Change detection outputs:
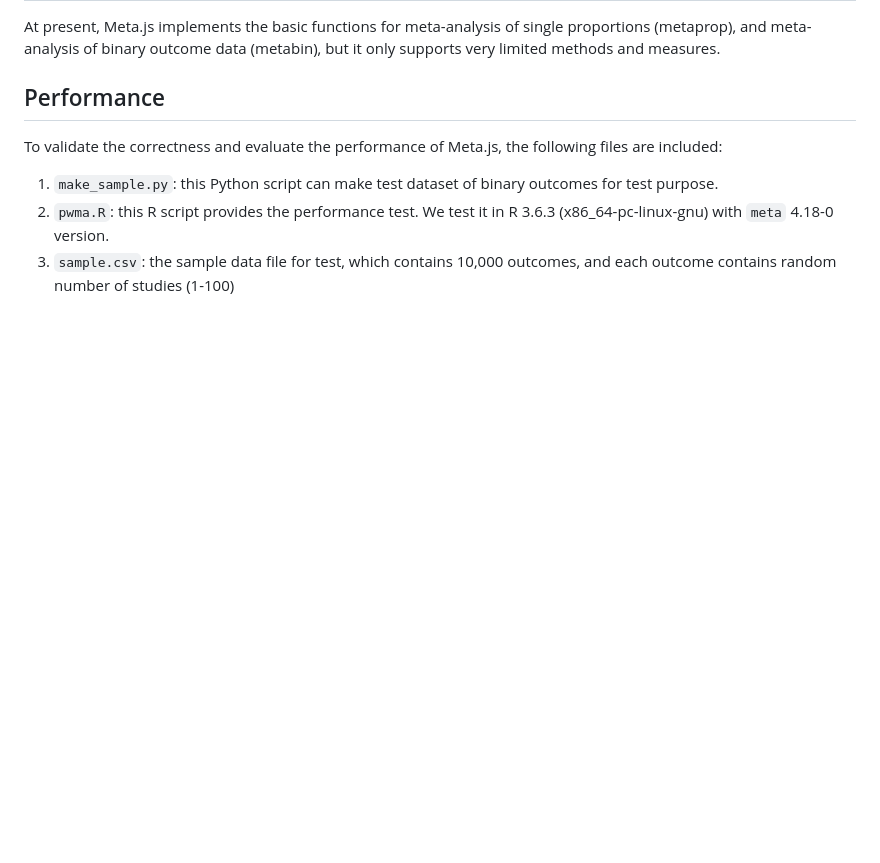
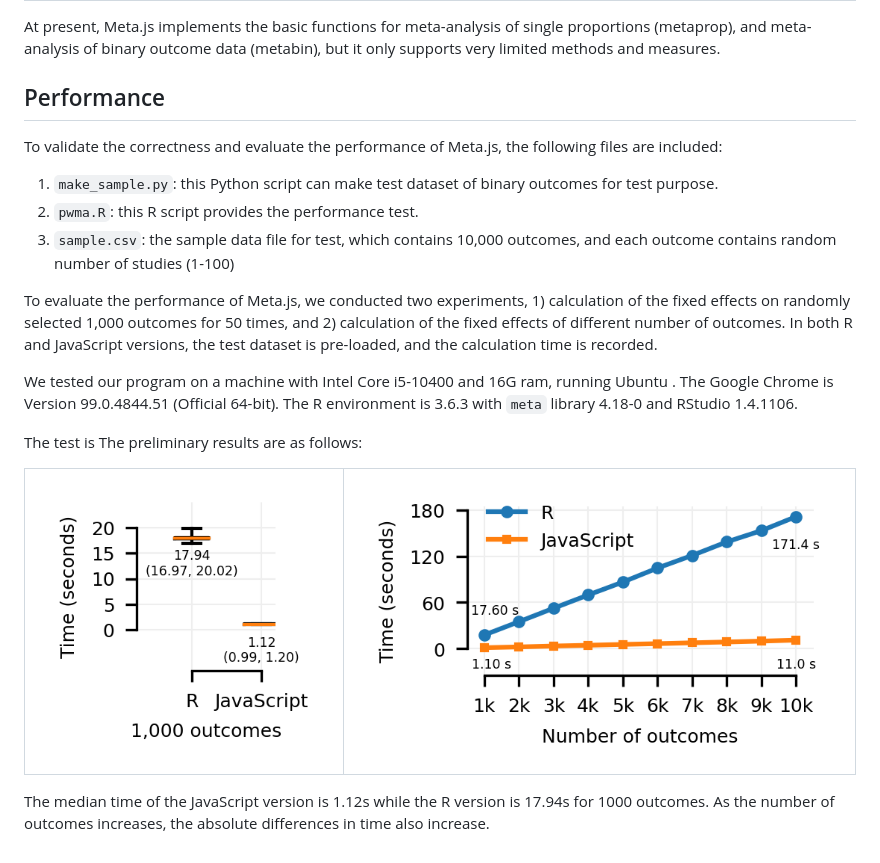
Before and after one commit to OHNLP/Meta.js, a Markdown page: README.md, the part around the change. Drawn GitHub-style; pictures changed too: static/img/perf-10k.png (added), static/img/perf-RvsJS.png (added); blank space fills up the shorter version.

```diff
--- a/README.md
+++ b/README.md
@@ -20,5 +20,20 @@ At present, Meta.js implements the basic functions for meta-analysis of single p
 To validate the correctness and evaluate the performance of Meta.js, the following files are included:
 
 1. `make_sample.py`: this Python script can make test dataset of binary outcomes for test purpose.
-2. `pwma.R`: this R script provides the performance test. We test it in R 3.6.3 (x86_64-pc-linux-gnu) with `meta` 4.18-0 version.
+2. `pwma.R`: this R script provides the performance test.
 3. `sample.csv`: the sample data file for test, which contains 10,000 outcomes, and each outcome contains random number of studies (1-100)
+
+To evaluate the performance of Meta.js, we conducted two experiments, 1) calculation of the fixed effects on randomly selected 1,000 outcomes for 50 times, and 2) calculation of the fixed effects of different number of outcomes. In both R and JavaScript versions, the test dataset is pre-loaded, and the calculation time is recorded.
+
+We tested our program on a machine with Intel Core i5-10400 and 16G ram, running Ubuntu . The Google Chrome is Version 99.0.4844.51 (Official 64-bit). The R environment is 3.6.3 with `meta` library 4.18-0 and RStudio 1.4.1106.
+
+The test is The preliminary results are as follows:
+
+<table style="width:100%;">
+<tr>
+  <td><img src="https://raw.githubusercontent.com/OHNLP/Meta.js/main/static/img/perf-RvsJS.png"></td>
+  <td><img src="https://raw.githubusercontent.com/OHNLP/Meta.js/main/static/img/perf-10k.png"></td>
+</tr>
+</table>
+
+The median time of the JavaScript version is 1.12s while the R version is 17.94s for 1000 outcomes. As the number of outcomes increases, the absolute differences in time also increase.
```
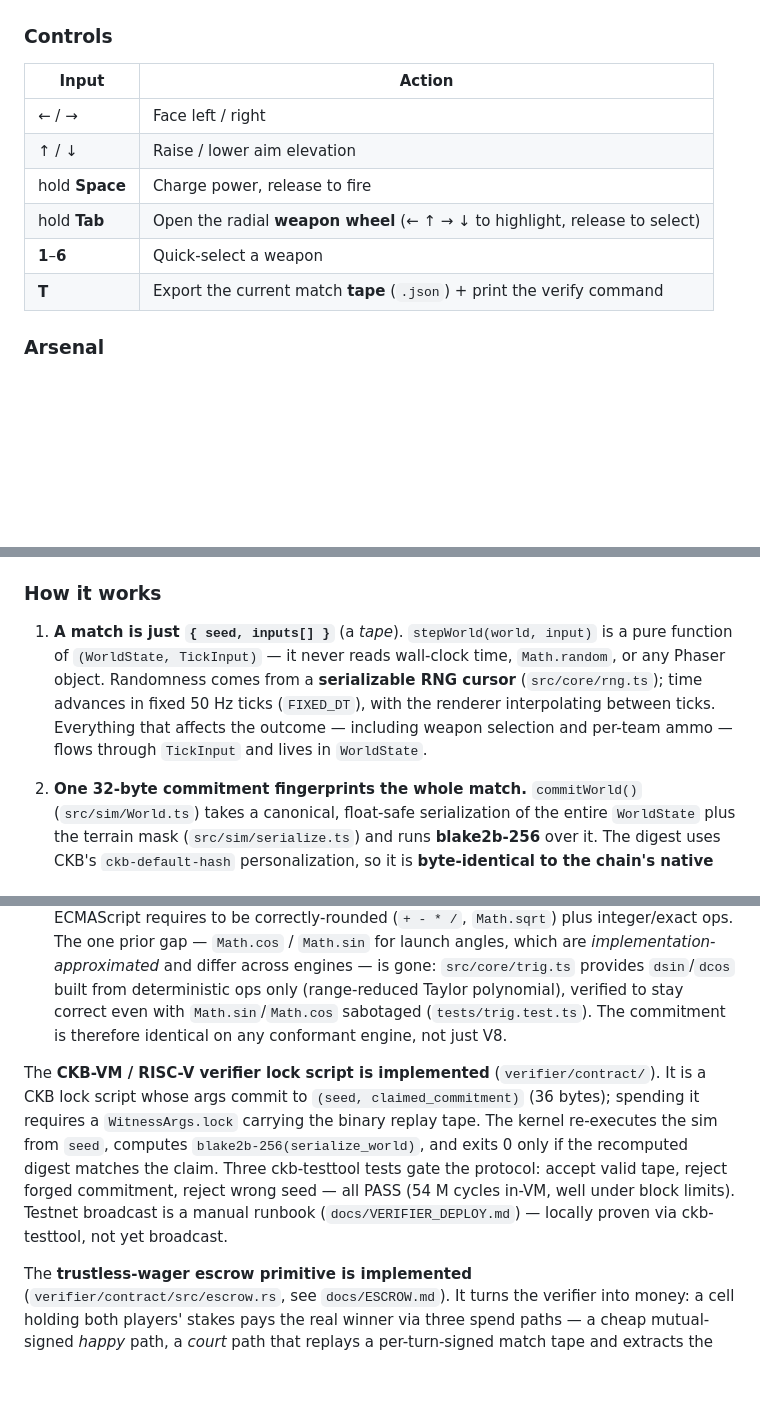
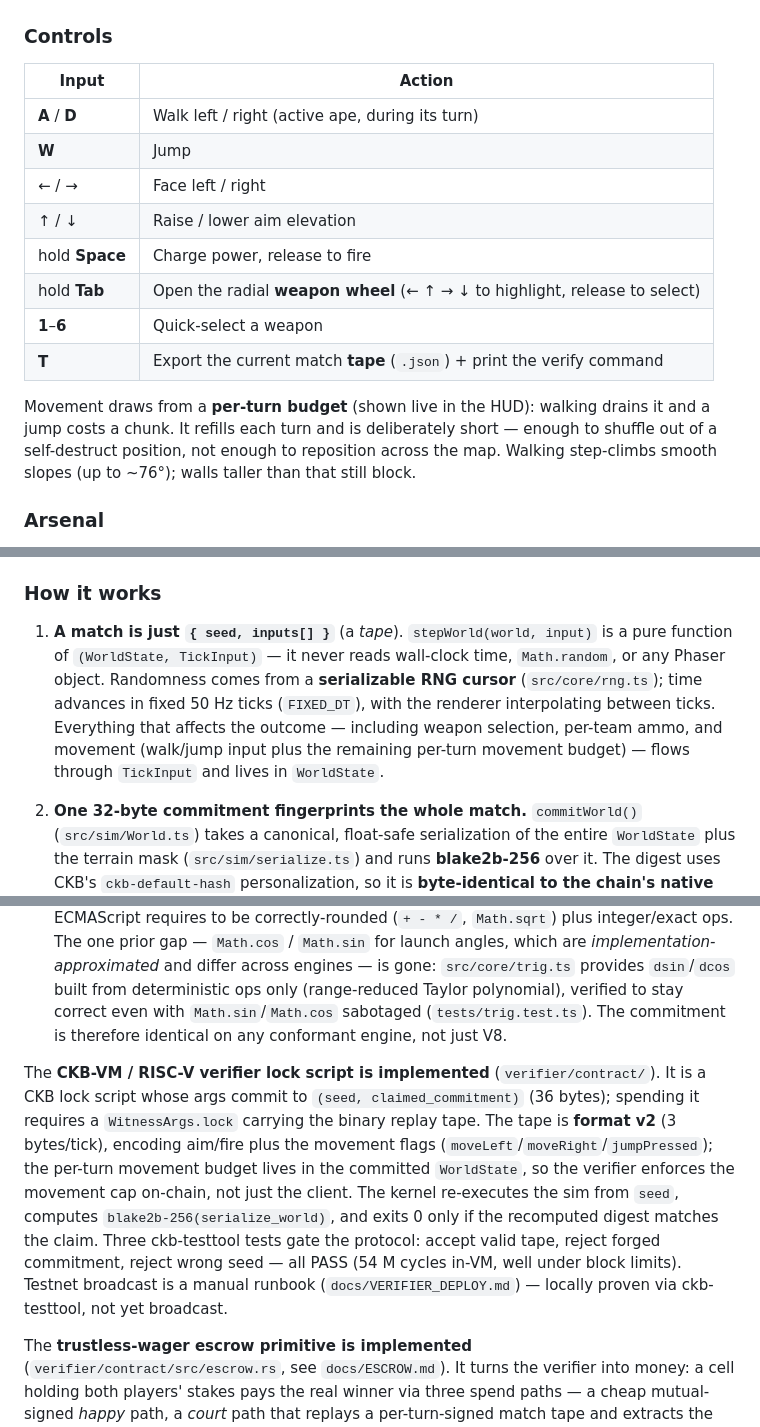
Before and after one commit to toastmanAu/crypto-blast, a Markdown page: README.md, 3 parts joined by grey strips. Drawn GitHub-style; blank space fills up the shorter version.

Commit message:
docs: README — movement controls, per-turn budget, tape format v2
Document the walk (A/D) + jump (W) controls and the per-turn movement
budget, note that movement flows through TickInput/WorldState, and call
out the format-v2 (3 bytes/tick) tape the on-chain verifier consumes.
Adds a Movement line to the roadmap (PR #9).

```diff
--- a/README.md
+++ b/README.md
@@ -19,12 +19,16 @@ npm run build      # tsc typecheck + vite production build
 
 | Input | Action |
 |-------|--------|
+| **A** / **D** | Walk left / right (active ape, during its turn) |
+| **W** | Jump |
 | ← / → | Face left / right |
 | ↑ / ↓ | Raise / lower aim elevation |
 | hold **Space** | Charge power, release to fire |
 | hold **Tab** | Open the radial **weapon wheel** (← ↑ → ↓ to highlight, release to select) |
 | **1**–**6** | Quick-select a weapon |
 | **T** | Export the current match **tape** (`.json`) + print the verify command |
+
+Movement draws from a **per-turn budget** (shown live in the HUD): walking drains it and a jump costs a chunk. It refills each turn and is deliberately short — enough to shuffle out of a self-destruct position, not enough to reposition across the map. Walking step-climbs smooth slopes (up to ~76°); walls taller than that still block.
 
 ### Arsenal
 
@@ -49,7 +53,7 @@ Crypto Blast is designed for trustless, verifiable matches — the kind of compe
 
 ### How it works
 
-1. **A match is just `{ seed, inputs[] }`** (a *tape*). `stepWorld(world, input)` is a pure function of `(WorldState, TickInput)` — it never reads wall-clock time, `Math.random`, or any Phaser object. Randomness comes from a **serializable RNG cursor** (`src/core/rng.ts`); time advances in fixed 50 Hz ticks (`FIXED_DT`), with the renderer interpolating between ticks. Everything that affects the outcome — including weapon selection and per-team ammo — flows through `TickInput` and lives in `WorldState`.
+1. **A match is just `{ seed, inputs[] }`** (a *tape*). `stepWorld(world, input)` is a pure function of `(WorldState, TickInput)` — it never reads wall-clock time, `Math.random`, or any Phaser object. Randomness comes from a **serializable RNG cursor** (`src/core/rng.ts`); time advances in fixed 50 Hz ticks (`FIXED_DT`), with the renderer interpolating between ticks. Everything that affects the outcome — including weapon selection, per-team ammo, and movement (walk/jump input plus the remaining per-turn movement budget) — flows through `TickInput` and lives in `WorldState`.
 
 2. **One 32-byte commitment fingerprints the whole match.** `commitWorld()` (`src/sim/World.ts`) takes a canonical, float-safe serialization of the entire `WorldState` plus the terrain mask (`src/sim/serialize.ts`) and runs **blake2b-256** over it. The digest uses CKB's `ckb-default-hash` personalization, so it is **byte-identical to the chain's native `ckbhash`** — an on-chain CKB-VM verifier reproduces the exact commitment with the chain's own primitive. Replay the tape from its seed and you get a bit-identical world and the same 32-byte commitment.
 
@@ -79,7 +83,7 @@ The **off-chain verifier works today** and runs in CI as part of the test suite
 - **The commitment is CKB-native.** It's blake2b-256 with CKB's `ckb-default-hash` personalization, so a CKB-VM verifier computes the identical 32-byte digest via the native `ckb_blake2b` — no hash to port into RISC-V.
 - **The simulation is cross-engine deterministic.** The sim path uses only operations ECMAScript requires to be correctly-rounded (`+ - * /`, `Math.sqrt`) plus integer/exact ops. The one prior gap — `Math.cos` / `Math.sin` for launch angles, which are *implementation-approximated* and differ across engines — is gone: `src/core/trig.ts` provides `dsin`/`dcos` built from deterministic ops only (range-reduced Taylor polynomial), verified to stay correct even with `Math.sin`/`Math.cos` sabotaged (`tests/trig.test.ts`). The commitment is therefore identical on any conformant engine, not just V8.
 
-The **CKB-VM / RISC-V verifier lock script is implemented** (`verifier/contract/`). It is a CKB lock script whose args commit to `(seed, claimed_commitment)` (36 bytes); spending it requires a `WitnessArgs.lock` carrying the binary replay tape. The kernel re-executes the sim from `seed`, computes `blake2b-256(serialize_world)`, and exits 0 only if the recomputed digest matches the claim. Three ckb-testtool tests gate the protocol: accept valid tape, reject forged commitment, reject wrong seed — all PASS (54 M cycles in-VM, well under block limits). Testnet broadcast is a manual runbook (`docs/VERIFIER_DEPLOY.md`) — locally proven via ckb-testtool, not yet broadcast.
+The **CKB-VM / RISC-V verifier lock script is implemented** (`verifier/contract/`). It is a CKB lock script whose args commit to `(seed, claimed_commitment)` (36 bytes); spending it requires a `WitnessArgs.lock` carrying the binary replay tape. The tape is **format v2** (3 bytes/tick), encoding aim/fire plus the movement flags (`moveLeft`/`moveRight`/`jumpPressed`); the per-turn movement budget lives in the committed `WorldState`, so the verifier enforces the movement cap on-chain, not just the client. The kernel re-executes the sim from `seed`, computes `blake2b-256(serialize_world)`, and exits 0 only if the recomputed digest matches the claim. Three ckb-testtool tests gate the protocol: accept valid tape, reject forged commitment, reject wrong seed — all PASS (54 M cycles in-VM, well under block limits). Testnet broadcast is a manual runbook (`docs/VERIFIER_DEPLOY.md`) — locally proven via ckb-testtool, not yet broadcast.
 
 The **trustless-wager escrow primitive is implemented** (`verifier/contract/src/escrow.rs`, see `docs/ESCROW.md`). It turns the verifier into money: a cell holding both players' stakes pays the real winner via three spend paths — a cheap mutual-signed *happy* path, a *court* path that replays a per-turn-signed match tape and extracts the winner, and a timeout *refund*. The seed is chosen by commit-reveal (neither player picks the terrain); each turn's moves are signed by the acting player; and every payout is bound to the winner by the recipient lock's `code_hash` + `hash_type` + args (not args alone — a deliberate fix for a prize-theft vector). Ten ckb-testtool tests gate all three paths. The court path uses an interleaved hash chain with **2 secp256k1 recoveries** (constant in turn count), measured at **~148M cycles** (~1.35× under the 200M mainnet ceiling; replay-dominated); happy/refund are well under. The economic layer (lobby, custody wiring, payout) lands in FiberQuest (Phase 4B), not here.
 
```
Also changed, not shown: other parts of README.md (+1 -0 lines).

** Instructions for the task **
Pull out all lines of the data with the string "OHNLP".

** Response area **
Before and after one commit to OHNLP/Meta.js, a Markdown page: README.md, the part around the change. Drawn GitHub-style; pictures changed too: static/img/perf-10k.png (added), static/img/perf-RvsJS.png (added); blank space fills up the shorter version.
+  <td><img src="https://raw.githubusercontent.com/OHNLP/Meta.js/main/static/img/perf-RvsJS.png"></td>
+  <td><img src="https://raw.githubusercontent.com/OHNLP/Meta.js/main/static/img/perf-10k.png"></td>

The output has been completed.